Nancy Dunning's family, minus her husband who died in 2013, told the jury that more than a decade later, there is no way to quantify the loss and grief. .
"We miss her more than I could say," her daughter Elizabeth Dunning said.
She asked the jury to imagine her telling her young children about how their grandmother died. When that day comes, she wants to know that the man responsible will be behind bars, where he can no longer hurt anyone.
Dunning was a realtor and her husband Jim Dunning was the city's sheriff at the time she was killed. her husband and son found her after she was late meeting them for lunch.
"She was my rock," her sister Patty Moran said. "I am mad and sad."
Ron Kirby's former wife of 23 years Molly Kirby thanked the jury for their guilty verdict.
Together the couple adopted and raised two children and remained close after divorcing.
Kirby's wife Anne Haynes called him the love of her life and wanted jurors to see a photo of the pair together just after Kirby gave Haynes a bouquet of flowers. The color image was circulated among the jurors.
"He was part of who I was and I will never be the same. I am truly lost without him," she said.
His daughter Marilyn Kirby cried as she told the jury of the hole in her heart and spirit.
Victim's family speaks: We are far from all right
During the sentencing phase of the trial member of the Lodato family testified about the music teacher and lifelong Alexandria resident.
Her husband Norm spoke about the loss of his wife of 36 years. They met in elementary school.
"My wife's work was music and joy, not this horror," Norm Lodato said. "Ruthanne was a force that can never be replaced or forgotten."
But they won't get to grow old together, daughter Lucia Lodato said. The 32-year-old also spoke about being pregnant with what would have been Lodato's first grandchild.
"She was far from finished being my mom," she said. "She was my sounding board, my role model."
Lodato's younger brother Greg Giammittorio told jurors that "We are far from all right."
WTOP's Dick Uliano contributed to this report from Fairfax, Virginia, and Amanda Iacone reported from Washington.
Nancy Dunning, 56, was found dead in her Alexandria home on Dec. 5, 2013. (Alexandria Police Dept.)
A photo from Ron Kirby and Anne Gray Haynes' wedding album.

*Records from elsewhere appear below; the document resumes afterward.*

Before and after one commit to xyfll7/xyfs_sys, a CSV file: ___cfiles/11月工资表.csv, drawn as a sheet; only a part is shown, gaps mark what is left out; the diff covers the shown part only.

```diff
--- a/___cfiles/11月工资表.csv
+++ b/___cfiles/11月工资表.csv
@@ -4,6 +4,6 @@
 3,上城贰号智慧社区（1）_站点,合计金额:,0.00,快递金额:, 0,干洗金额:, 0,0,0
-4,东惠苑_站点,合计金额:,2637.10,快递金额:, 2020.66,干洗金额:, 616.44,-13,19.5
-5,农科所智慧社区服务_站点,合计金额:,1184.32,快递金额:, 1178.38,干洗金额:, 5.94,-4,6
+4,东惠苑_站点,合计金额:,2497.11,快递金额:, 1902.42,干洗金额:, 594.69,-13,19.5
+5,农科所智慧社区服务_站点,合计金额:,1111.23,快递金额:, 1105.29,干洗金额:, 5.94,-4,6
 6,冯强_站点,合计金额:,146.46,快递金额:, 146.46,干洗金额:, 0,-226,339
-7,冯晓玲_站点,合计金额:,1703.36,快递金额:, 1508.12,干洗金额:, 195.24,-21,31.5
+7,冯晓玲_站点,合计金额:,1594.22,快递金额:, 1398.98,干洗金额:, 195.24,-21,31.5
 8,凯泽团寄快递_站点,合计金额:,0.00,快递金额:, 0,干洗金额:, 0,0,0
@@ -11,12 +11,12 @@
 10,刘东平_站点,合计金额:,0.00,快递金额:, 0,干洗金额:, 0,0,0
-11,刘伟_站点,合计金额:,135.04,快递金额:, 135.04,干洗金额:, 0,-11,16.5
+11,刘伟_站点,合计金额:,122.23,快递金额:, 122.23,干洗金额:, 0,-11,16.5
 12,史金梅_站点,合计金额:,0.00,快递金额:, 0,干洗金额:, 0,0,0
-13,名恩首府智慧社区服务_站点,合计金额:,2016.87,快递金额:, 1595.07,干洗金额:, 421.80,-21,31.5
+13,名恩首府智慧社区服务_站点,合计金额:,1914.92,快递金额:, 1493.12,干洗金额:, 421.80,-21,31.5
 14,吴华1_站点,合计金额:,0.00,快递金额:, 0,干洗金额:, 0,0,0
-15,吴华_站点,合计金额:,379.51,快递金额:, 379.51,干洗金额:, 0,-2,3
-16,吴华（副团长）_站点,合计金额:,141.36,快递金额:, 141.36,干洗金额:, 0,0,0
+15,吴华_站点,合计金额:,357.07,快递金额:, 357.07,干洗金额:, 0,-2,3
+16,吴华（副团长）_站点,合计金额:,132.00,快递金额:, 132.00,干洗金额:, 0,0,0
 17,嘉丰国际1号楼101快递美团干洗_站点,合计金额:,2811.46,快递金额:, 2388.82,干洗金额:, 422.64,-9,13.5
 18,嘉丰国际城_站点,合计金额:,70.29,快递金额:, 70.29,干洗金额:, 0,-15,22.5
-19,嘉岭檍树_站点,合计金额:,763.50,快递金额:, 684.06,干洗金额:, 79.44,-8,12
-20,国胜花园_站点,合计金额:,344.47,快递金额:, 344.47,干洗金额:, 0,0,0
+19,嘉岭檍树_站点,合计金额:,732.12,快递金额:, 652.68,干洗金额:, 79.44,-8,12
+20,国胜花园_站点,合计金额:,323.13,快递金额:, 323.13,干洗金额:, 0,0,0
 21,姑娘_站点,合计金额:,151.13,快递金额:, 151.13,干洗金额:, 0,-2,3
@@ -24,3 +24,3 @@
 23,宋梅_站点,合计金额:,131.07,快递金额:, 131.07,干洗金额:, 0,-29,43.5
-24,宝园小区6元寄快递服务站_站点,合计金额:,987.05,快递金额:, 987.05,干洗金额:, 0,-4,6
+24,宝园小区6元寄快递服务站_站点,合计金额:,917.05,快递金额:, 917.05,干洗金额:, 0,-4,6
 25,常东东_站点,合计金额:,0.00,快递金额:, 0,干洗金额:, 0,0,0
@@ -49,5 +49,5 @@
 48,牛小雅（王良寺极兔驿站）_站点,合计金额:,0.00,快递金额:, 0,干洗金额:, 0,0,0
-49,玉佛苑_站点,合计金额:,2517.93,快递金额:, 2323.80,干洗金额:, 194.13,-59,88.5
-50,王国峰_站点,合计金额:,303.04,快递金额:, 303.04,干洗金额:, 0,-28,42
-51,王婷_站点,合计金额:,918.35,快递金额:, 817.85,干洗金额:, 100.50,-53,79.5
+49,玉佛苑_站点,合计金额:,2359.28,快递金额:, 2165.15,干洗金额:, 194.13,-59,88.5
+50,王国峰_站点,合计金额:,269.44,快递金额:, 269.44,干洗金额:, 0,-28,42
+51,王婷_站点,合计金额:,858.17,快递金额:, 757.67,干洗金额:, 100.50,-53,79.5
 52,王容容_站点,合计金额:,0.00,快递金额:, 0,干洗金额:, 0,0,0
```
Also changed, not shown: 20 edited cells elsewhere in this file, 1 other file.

He was shot and killed at the front door of his home on Nov. 11, 203. He was 69. (WTOP File Photo/Megan Cloherty)
Ruthanne Lodato, 59, was shot at her front door on Feb. 6, 2014. She died later that day. (Courtesy Lodato family)